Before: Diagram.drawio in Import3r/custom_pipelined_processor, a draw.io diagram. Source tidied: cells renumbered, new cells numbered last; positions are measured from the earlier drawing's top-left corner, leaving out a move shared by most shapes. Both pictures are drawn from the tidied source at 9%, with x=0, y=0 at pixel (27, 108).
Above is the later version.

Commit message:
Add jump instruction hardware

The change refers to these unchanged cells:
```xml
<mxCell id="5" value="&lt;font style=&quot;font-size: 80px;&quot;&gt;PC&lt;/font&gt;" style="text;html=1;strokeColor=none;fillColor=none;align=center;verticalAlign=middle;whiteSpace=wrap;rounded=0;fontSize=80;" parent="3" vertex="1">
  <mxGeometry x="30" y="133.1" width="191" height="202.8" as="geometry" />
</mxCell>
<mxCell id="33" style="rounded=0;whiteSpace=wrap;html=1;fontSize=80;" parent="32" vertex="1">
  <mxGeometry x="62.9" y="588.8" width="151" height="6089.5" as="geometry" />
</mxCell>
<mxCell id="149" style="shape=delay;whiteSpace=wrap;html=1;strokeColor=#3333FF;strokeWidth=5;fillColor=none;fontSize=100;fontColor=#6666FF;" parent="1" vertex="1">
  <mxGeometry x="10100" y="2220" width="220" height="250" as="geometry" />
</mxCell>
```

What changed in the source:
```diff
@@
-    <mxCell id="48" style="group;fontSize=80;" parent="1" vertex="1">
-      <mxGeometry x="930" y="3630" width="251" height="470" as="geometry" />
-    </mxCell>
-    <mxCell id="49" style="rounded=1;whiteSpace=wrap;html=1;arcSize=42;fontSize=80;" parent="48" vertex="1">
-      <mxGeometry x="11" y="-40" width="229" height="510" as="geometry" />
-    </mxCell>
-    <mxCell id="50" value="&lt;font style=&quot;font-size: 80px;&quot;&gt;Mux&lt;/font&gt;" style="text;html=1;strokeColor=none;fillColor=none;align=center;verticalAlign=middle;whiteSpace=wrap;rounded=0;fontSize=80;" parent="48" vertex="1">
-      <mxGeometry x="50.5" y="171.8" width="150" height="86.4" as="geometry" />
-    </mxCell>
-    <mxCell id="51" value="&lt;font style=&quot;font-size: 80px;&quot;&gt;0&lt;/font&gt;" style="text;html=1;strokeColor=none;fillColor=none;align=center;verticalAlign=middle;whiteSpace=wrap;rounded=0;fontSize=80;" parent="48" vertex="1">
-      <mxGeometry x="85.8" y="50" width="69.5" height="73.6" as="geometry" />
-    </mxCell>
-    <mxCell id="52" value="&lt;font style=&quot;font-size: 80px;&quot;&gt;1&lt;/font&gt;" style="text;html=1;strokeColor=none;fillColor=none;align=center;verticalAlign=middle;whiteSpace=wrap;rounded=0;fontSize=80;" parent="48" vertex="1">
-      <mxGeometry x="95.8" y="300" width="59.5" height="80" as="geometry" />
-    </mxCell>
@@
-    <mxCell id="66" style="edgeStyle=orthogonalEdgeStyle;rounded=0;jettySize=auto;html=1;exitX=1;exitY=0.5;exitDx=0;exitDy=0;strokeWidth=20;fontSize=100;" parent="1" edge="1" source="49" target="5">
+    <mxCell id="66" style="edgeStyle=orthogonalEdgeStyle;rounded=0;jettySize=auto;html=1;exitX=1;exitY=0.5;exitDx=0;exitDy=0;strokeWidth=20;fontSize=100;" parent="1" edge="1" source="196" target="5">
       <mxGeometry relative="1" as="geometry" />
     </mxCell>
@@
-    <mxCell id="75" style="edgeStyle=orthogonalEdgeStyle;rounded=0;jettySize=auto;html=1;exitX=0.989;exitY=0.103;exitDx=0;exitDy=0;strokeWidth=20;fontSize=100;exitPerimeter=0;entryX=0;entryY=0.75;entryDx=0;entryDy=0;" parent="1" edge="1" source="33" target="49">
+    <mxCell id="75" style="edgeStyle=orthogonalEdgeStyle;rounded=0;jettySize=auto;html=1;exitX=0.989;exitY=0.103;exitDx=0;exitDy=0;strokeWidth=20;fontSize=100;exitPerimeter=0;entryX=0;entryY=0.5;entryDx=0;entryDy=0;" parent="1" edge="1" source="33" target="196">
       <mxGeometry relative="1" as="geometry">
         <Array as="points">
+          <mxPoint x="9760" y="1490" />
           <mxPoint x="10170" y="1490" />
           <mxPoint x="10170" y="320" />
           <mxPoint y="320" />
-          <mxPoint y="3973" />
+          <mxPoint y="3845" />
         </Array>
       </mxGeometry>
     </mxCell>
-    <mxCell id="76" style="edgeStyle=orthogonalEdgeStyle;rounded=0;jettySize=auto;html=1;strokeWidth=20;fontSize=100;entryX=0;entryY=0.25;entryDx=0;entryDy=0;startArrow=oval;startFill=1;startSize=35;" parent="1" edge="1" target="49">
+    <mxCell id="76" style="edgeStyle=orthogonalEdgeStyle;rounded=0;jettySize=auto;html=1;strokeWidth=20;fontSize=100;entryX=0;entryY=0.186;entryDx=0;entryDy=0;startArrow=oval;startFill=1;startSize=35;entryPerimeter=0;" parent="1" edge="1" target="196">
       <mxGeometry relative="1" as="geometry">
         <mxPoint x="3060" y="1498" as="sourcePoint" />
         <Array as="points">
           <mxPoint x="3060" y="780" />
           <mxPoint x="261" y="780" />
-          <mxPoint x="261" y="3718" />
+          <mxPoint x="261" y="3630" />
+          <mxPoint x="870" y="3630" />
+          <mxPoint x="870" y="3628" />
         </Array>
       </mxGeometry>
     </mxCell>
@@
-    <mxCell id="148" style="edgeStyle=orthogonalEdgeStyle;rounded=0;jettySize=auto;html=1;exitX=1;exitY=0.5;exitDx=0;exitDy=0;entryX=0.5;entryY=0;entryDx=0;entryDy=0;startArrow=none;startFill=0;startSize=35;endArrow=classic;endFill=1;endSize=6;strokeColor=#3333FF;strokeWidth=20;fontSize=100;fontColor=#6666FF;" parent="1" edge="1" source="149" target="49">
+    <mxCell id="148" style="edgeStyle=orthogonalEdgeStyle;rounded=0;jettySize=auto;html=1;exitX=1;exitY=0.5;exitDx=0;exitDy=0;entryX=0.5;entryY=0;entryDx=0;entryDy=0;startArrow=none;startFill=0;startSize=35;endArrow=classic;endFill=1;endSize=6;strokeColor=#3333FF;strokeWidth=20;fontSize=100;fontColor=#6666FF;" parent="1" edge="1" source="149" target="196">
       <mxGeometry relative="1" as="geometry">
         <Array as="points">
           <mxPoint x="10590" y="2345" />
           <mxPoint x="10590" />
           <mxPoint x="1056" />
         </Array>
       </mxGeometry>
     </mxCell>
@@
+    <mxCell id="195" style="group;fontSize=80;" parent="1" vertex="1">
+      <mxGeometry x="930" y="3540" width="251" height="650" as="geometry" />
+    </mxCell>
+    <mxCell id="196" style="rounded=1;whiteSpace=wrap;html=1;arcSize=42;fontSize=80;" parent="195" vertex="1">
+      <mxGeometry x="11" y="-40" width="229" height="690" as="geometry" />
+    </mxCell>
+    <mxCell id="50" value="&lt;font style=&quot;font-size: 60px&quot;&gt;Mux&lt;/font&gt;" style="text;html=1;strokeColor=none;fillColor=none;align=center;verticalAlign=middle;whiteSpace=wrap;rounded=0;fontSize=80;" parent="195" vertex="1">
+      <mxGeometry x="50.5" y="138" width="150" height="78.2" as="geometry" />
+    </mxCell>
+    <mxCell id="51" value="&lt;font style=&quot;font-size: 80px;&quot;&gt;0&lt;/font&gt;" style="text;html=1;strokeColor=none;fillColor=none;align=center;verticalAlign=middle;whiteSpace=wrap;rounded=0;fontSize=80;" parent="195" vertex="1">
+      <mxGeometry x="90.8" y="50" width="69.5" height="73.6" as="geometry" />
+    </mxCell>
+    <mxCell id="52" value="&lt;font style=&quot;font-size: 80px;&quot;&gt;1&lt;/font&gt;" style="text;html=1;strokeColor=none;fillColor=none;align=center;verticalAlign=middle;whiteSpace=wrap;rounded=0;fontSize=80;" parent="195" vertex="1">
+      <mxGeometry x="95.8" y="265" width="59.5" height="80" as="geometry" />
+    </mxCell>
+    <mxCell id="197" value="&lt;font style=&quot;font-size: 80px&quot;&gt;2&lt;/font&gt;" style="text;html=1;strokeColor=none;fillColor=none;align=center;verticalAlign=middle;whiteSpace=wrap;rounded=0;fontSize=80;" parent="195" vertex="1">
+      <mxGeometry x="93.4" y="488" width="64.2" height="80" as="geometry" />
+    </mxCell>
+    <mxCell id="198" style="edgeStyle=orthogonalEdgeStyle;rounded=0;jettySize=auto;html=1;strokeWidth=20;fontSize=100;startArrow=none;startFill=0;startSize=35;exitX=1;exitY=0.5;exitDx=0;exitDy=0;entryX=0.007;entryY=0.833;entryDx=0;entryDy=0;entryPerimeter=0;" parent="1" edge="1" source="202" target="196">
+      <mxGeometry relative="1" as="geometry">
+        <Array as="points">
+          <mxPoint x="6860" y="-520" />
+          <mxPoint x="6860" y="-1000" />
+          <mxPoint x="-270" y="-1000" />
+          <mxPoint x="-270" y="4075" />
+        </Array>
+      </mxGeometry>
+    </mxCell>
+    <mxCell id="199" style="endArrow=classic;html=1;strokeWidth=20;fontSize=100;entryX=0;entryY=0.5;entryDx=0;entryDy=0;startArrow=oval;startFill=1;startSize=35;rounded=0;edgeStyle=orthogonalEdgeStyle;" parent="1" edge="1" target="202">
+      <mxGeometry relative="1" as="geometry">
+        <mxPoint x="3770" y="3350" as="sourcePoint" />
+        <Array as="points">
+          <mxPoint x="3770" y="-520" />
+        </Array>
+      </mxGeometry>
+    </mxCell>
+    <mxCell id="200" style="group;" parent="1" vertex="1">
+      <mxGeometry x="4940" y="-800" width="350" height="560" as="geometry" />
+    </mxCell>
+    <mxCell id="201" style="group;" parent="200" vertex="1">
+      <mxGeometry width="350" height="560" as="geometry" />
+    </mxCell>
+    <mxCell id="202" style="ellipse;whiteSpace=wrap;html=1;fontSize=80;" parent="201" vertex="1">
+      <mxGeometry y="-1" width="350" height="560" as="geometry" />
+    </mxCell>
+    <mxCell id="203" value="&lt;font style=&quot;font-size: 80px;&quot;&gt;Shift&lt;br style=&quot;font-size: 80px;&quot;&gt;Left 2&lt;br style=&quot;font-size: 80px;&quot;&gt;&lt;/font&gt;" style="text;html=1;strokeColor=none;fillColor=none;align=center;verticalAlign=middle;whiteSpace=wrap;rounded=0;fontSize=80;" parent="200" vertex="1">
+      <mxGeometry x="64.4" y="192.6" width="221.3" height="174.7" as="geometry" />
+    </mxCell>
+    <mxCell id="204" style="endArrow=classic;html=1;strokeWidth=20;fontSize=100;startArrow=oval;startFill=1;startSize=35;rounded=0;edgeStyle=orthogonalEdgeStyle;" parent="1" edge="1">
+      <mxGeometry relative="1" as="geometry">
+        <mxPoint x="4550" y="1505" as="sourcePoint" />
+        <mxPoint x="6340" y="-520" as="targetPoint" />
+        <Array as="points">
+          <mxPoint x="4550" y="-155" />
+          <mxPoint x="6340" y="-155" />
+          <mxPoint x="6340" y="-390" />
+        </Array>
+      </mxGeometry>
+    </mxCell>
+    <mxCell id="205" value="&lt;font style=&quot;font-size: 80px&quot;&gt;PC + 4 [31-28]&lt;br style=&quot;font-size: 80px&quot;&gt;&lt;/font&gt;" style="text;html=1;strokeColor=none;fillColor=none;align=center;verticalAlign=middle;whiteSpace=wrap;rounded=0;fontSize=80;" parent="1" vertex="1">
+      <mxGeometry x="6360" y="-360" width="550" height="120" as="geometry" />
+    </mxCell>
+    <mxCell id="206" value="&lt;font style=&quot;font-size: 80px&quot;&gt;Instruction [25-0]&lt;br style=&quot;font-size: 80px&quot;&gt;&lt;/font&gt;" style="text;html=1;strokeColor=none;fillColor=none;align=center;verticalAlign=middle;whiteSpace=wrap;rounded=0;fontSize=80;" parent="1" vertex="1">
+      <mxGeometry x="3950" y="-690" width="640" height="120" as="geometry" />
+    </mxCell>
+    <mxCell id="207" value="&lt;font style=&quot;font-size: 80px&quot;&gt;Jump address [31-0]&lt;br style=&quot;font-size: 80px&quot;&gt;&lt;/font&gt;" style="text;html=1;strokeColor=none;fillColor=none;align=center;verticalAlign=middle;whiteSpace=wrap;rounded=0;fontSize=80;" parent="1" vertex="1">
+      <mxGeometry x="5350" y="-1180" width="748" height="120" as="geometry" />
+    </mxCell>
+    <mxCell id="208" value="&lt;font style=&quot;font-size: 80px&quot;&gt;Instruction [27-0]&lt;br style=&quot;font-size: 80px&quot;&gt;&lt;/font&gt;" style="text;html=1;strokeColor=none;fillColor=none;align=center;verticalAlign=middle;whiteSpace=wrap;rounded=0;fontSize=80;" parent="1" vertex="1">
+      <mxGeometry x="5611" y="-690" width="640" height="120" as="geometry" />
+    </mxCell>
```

Activity
Say how many lines of the data hold the word "endArrow", and leave out everything but the number.

Task result
4